These are only recent increases. States and their public higher education institutions began shifting costs to students well before the recession. Real dollar increases were, in fact, bigger three decades ago. But each before and since builds on all that came before.

As you may have read, Senator and Presidential-candidate Bernie Sanders has proposed a pair of bills that would, among other things, provide states with a large financial incentive to eliminate undergraduate tuition and fees at their public colleges and universities.

The Washington Post‘s Wonkblog wasted on time in telling us that the “free college” plan wouldn’t work. Others, including several Post columnists, argued against it for other reasons, e.g., diminished quality, unwarranted entitlement for high-income families.

Still others have argued — and for some time now — that the cost crunches universities face are of their own making. Administrative bloat, inordinate spending on athletics, reluctance to embrace technological substitutes for the traditional classroom model, etc.

I don’t want to wade into that thicket here. My point is simply that something should be done to again make higher education affordable for lower-income students and their families.

It wouldn’t reduce income inequality because that’s a function of how our system distributes the income our economy generates. It surely could increase economic mobility, however, especially for people born at the bottom of the income scale.

There’s “stickiness” at both ends, the research shows. But college graduates were more than five times as likely to move up from the bottom fifth than those without the degree.

We’d still need to invest more — and smartly — in lower-level education and other programs that help level the playing field for children who don’t have the advantages that partly account for my nieces’ academic successes, e.g., ample, healthful food, decent, stable housing, safe neighborhoods, parents with the time, interest and education to read to them, help with homework, take them to interesting places, etc.

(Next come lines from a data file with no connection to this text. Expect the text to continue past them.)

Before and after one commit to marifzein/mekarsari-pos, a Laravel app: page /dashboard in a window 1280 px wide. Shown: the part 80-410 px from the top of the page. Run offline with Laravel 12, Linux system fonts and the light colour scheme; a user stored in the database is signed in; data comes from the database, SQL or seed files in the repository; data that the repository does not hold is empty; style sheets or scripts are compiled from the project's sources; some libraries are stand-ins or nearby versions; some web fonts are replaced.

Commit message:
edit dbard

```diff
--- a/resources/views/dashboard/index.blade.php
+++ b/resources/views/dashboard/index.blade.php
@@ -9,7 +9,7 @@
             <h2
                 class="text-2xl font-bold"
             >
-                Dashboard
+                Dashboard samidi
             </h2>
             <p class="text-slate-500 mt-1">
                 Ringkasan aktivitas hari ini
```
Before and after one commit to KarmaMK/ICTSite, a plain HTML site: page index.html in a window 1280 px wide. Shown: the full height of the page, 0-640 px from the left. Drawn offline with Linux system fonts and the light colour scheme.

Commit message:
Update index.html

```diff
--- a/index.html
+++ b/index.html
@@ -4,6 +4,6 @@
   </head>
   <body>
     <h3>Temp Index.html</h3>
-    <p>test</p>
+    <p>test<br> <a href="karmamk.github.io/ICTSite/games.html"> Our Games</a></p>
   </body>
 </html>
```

But children without these advantages have long graduated from high school with a sound foundation for further education. And they’ve gone on to graduate from public colleges and universities — some with flying colors and without the career-limiting debt burdens too many now face.

We’ve never had genuine equal educational opportunity in this country. We know a good bit about how to expand it. And in some ways, we are. But we need, among other things, to reverse the regression by restoring free — or near-free — public higher education.

This would not only comport with our widely-shared vision of the American dream. It would produce a high return on our tax dollar investment. We’d have a larger, more diverse bank of human capital. We need that, we’re told, to drive economic growth.

But we also need well-educated people free to follow their passion for social justice by providing services and advocacy for poor and near-poor people who, for various reasons, won’t have a college degree — and for their children, who might if we care to make that possible.